Exercise details >>
Can you print every record below exactly as written?

Supplied material >>
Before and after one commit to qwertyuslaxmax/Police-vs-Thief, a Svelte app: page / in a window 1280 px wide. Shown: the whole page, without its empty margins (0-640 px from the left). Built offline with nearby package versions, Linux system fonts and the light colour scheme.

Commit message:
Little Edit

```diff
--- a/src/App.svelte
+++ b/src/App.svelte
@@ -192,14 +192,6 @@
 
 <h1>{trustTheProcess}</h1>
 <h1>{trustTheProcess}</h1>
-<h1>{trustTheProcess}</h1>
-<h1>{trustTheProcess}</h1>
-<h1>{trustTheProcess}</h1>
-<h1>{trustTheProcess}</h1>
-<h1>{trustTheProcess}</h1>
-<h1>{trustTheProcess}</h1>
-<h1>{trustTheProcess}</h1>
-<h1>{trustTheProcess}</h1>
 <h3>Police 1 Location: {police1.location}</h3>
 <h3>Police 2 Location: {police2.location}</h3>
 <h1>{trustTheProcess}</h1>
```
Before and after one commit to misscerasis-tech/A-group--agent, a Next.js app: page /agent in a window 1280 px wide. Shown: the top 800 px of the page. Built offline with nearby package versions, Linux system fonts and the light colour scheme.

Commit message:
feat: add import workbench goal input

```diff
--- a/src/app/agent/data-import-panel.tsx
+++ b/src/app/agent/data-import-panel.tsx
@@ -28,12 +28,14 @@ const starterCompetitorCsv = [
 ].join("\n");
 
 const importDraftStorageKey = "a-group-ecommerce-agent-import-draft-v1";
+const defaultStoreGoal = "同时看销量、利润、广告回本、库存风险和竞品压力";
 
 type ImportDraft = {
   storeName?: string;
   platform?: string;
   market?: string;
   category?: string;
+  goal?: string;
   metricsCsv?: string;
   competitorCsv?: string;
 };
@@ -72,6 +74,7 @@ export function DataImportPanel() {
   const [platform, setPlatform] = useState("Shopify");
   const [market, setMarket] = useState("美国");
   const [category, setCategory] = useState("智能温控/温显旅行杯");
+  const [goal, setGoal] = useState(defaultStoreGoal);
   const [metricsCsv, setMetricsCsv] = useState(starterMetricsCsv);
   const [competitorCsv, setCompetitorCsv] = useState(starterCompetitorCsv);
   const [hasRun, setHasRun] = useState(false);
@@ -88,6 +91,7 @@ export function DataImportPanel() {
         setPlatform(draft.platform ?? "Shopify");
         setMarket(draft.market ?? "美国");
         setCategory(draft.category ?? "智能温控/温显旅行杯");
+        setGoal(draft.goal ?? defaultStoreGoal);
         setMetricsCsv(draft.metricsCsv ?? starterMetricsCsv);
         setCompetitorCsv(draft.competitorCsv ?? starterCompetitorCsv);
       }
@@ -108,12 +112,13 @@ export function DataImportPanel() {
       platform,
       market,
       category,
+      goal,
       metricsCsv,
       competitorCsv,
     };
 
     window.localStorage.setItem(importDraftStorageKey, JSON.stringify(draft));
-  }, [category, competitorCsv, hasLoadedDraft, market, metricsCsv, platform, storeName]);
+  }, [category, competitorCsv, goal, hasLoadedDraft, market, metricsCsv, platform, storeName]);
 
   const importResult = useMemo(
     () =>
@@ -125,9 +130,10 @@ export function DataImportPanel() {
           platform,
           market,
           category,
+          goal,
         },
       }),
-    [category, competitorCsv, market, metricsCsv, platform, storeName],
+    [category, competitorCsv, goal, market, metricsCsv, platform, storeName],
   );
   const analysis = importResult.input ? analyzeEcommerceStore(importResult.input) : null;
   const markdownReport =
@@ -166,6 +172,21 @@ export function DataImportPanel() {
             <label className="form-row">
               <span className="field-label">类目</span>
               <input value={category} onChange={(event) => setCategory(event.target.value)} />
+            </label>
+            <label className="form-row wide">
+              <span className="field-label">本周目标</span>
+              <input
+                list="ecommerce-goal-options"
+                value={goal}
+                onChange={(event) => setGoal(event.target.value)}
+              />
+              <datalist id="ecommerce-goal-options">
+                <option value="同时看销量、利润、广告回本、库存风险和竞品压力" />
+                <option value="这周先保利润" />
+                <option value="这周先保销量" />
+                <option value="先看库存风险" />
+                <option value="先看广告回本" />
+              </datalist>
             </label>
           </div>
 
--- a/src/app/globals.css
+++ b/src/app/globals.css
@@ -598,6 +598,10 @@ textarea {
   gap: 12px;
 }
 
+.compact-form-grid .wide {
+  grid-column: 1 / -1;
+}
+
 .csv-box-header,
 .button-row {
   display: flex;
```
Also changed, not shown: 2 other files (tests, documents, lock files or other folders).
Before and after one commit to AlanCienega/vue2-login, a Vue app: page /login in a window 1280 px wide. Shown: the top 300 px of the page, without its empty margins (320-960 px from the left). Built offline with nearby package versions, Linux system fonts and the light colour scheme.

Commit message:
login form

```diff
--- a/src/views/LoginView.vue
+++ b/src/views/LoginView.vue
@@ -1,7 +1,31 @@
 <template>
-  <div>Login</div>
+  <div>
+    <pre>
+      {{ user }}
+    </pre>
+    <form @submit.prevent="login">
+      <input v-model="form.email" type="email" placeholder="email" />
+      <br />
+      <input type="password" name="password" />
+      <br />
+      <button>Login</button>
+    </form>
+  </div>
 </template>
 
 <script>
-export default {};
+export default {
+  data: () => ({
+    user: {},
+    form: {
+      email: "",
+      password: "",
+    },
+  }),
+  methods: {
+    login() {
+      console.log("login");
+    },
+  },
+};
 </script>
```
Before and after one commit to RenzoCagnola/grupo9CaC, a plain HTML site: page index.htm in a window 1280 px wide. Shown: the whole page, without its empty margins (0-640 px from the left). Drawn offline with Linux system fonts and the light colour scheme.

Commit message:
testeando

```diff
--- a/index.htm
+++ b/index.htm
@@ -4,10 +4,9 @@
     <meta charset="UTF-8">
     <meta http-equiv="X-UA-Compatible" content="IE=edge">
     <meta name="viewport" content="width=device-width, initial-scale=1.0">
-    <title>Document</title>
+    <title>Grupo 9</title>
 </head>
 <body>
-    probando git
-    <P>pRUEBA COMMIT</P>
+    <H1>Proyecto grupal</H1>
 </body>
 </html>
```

Output for this exercise >>
Before and after one commit to qwertyuslaxmax/Police-vs-Thief, a Svelte app: page / in a window 1280 px wide. Shown: the whole page, without its empty margins (0-640 px from the left). Built offline with nearby package versions, Linux system fonts and the light colour scheme.

Commit message:
Little Edit

```diff
--- a/src/App.svelte
+++ b/src/App.svelte
@@ -192,14 +192,6 @@
 
 <h1>{trustTheProcess}</h1>
 <h1>{trustTheProcess}</h1>
-<h1>{trustTheProcess}</h1>
-<h1>{trustTheProcess}</h1>
-<h1>{trustTheProcess}</h1>
-<h1>{trustTheProcess}</h1>
-<h1>{trustTheProcess}</h1>
-<h1>{trustTheProcess}</h1>
-<h1>{trustTheProcess}</h1>
-<h1>{trustTheProcess}</h1>
 <h3>Police 1 Location: {police1.location}</h3>
 <h3>Police 2 Location: {police2.location}</h3>
 <h1>{trustTheProcess}</h1>
```
Before and after one commit to misscerasis-tech/A-group--agent, a Next.js app: page /agent in a window 1280 px wide. Shown: the top 800 px of the page. Built offline with nearby package versions, Linux system fonts and the light colour scheme.

Commit message:
feat: add import workbench goal input

```diff
--- a/src/app/agent/data-import-panel.tsx
+++ b/src/app/agent/data-import-panel.tsx
@@ -28,12 +28,14 @@ const starterCompetitorCsv = [
 ].join("\n");
 
 const importDraftStorageKey = "a-group-ecommerce-agent-import-draft-v1";
+const defaultStoreGoal = "同时看销量、利润、广告回本、库存风险和竞品压力";
 
 type ImportDraft = {
   storeName?: string;
   platform?: string;
   market?: string;
   category?: string;
+  goal?: string;
   metricsCsv?: string;
   competitorCsv?: string;
 };
@@ -72,6 +74,7 @@ export function DataImportPanel() {
   const [platform, setPlatform] = useState("Shopify");
   const [market, setMarket] = useState("美国");
   const [category, setCategory] = useState("智能温控/温显旅行杯");
+  const [goal, setGoal] = useState(defaultStoreGoal);
   const [metricsCsv, setMetricsCsv] = useState(starterMetricsCsv);
   const [competitorCsv, setCompetitorCsv] = useState(starterCompetitorCsv);
   const [hasRun, setHasRun] = useState(false);
@@ -88,6 +91,7 @@ export function DataImportPanel() {
         setPlatform(draft.platform ?? "Shopify");
         setMarket(draft.market ?? "美国");
         setCategory(draft.category ?? "智能温控/温显旅行杯");
+        setGoal(draft.goal ?? defaultStoreGoal);
         setMetricsCsv(draft.metricsCsv ?? starterMetricsCsv);
         setCompetitorCsv(draft.competitorCsv ?? starterCompetitorCsv);
       }
@@ -108,12 +112,13 @@ export function DataImportPanel() {
       platform,
       market,
       category,
+      goal,
       metricsCsv,
       competitorCsv,
     };
 
     window.localStorage.setItem(importDraftStorageKey, JSON.stringify(draft));
-  }, [category, competitorCsv, hasLoadedDraft, market, metricsCsv, platform, storeName]);
+  }, [category, competitorCsv, goal, hasLoadedDraft, market, metricsCsv, platform, storeName]);
 
   const importResult = useMemo(
     () =>
@@ -125,9 +130,10 @@ export function DataImportPanel() {
           platform,
           market,
           category,
+          goal,
         },
       }),
-    [category, competitorCsv, market, metricsCsv, platform, storeName],
+    [category, competitorCsv, goal, market, metricsCsv, platform, storeName],
   );
   const analysis = importResult.input ? analyzeEcommerceStore(importResult.input) : null;
   const markdownReport =
@@ -166,6 +172,21 @@ export function DataImportPanel() {
             <label className="form-row">
               <span className="field-label">类目</span>
               <input value={category} onChange={(event) => setCategory(event.target.value)} />
+            </label>
+            <label className="form-row wide">
+              <span className="field-label">本周目标</span>
+              <input
+                list="ecommerce-goal-options"
+                value={goal}
+                onChange={(event) => setGoal(event.target.value)}
+              />
+              <datalist id="ecommerce-goal-options">
+                <option value="同时看销量、利润、广告回本、库存风险和竞品压力" />
+                <option value="这周先保利润" />
+                <option value="这周先保销量" />
+                <option value="先看库存风险" />
+                <option value="先看广告回本" />
+              </datalist>
             </label>
           </div>
 
--- a/src/app/globals.css
+++ b/src/app/globals.css
@@ -598,6 +598,10 @@ textarea {
   gap: 12px;
 }
 
+.compact-form-grid .wide {
+  grid-column: 1 / -1;
+}
+
 .csv-box-header,
 .button-row {
   display: flex;
```
Also changed, not shown: 2 other files (tests, documents, lock files or other folders).
Before and after one commit to AlanCienega/vue2-login, a Vue app: page /login in a window 1280 px wide. Shown: the top 300 px of the page, without its empty margins (320-960 px from the left). Built offline with nearby package versions, Linux system fonts and the light colour scheme.

Commit message:
login form

```diff
--- a/src/views/LoginView.vue
+++ b/src/views/LoginView.vue
@@ -1,7 +1,31 @@
 <template>
-  <div>Login</div>
+  <div>
+    <pre>
+      {{ user }}
+    </pre>
+    <form @submit.prevent="login">
+      <input v-model="form.email" type="email" placeholder="email" />
+      <br />
+      <input type="password" name="password" />
+      <br />
+      <button>Login</button>
+    </form>
+  </div>
 </template>
 
 <script>
-export default {};
+export default {
+  data: () => ({
+    user: {},
+    form: {
+      email: "",
+      password: "",
+    },
+  }),
+  methods: {
+    login() {
+      console.log("login");
+    },
+  },
+};
 </script>
```
Before and after one commit to RenzoCagnola/grupo9CaC, a plain HTML site: page index.htm in a window 1280 px wide. Shown: the whole page, without its empty margins (0-640 px from the left). Drawn offline with Linux system fonts and the light colour scheme.

Commit message:
testeando

```diff
--- a/index.htm
+++ b/index.htm
@@ -4,10 +4,9 @@
     <meta charset="UTF-8">
     <meta http-equiv="X-UA-Compatible" content="IE=edge">
     <meta name="viewport" content="width=device-width, initial-scale=1.0">
-    <title>Document</title>
+    <title>Grupo 9</title>
 </head>
 <body>
-    probando git
-    <P>pRUEBA COMMIT</P>
+    <H1>Proyecto grupal</H1>
 </body>
 </html>
```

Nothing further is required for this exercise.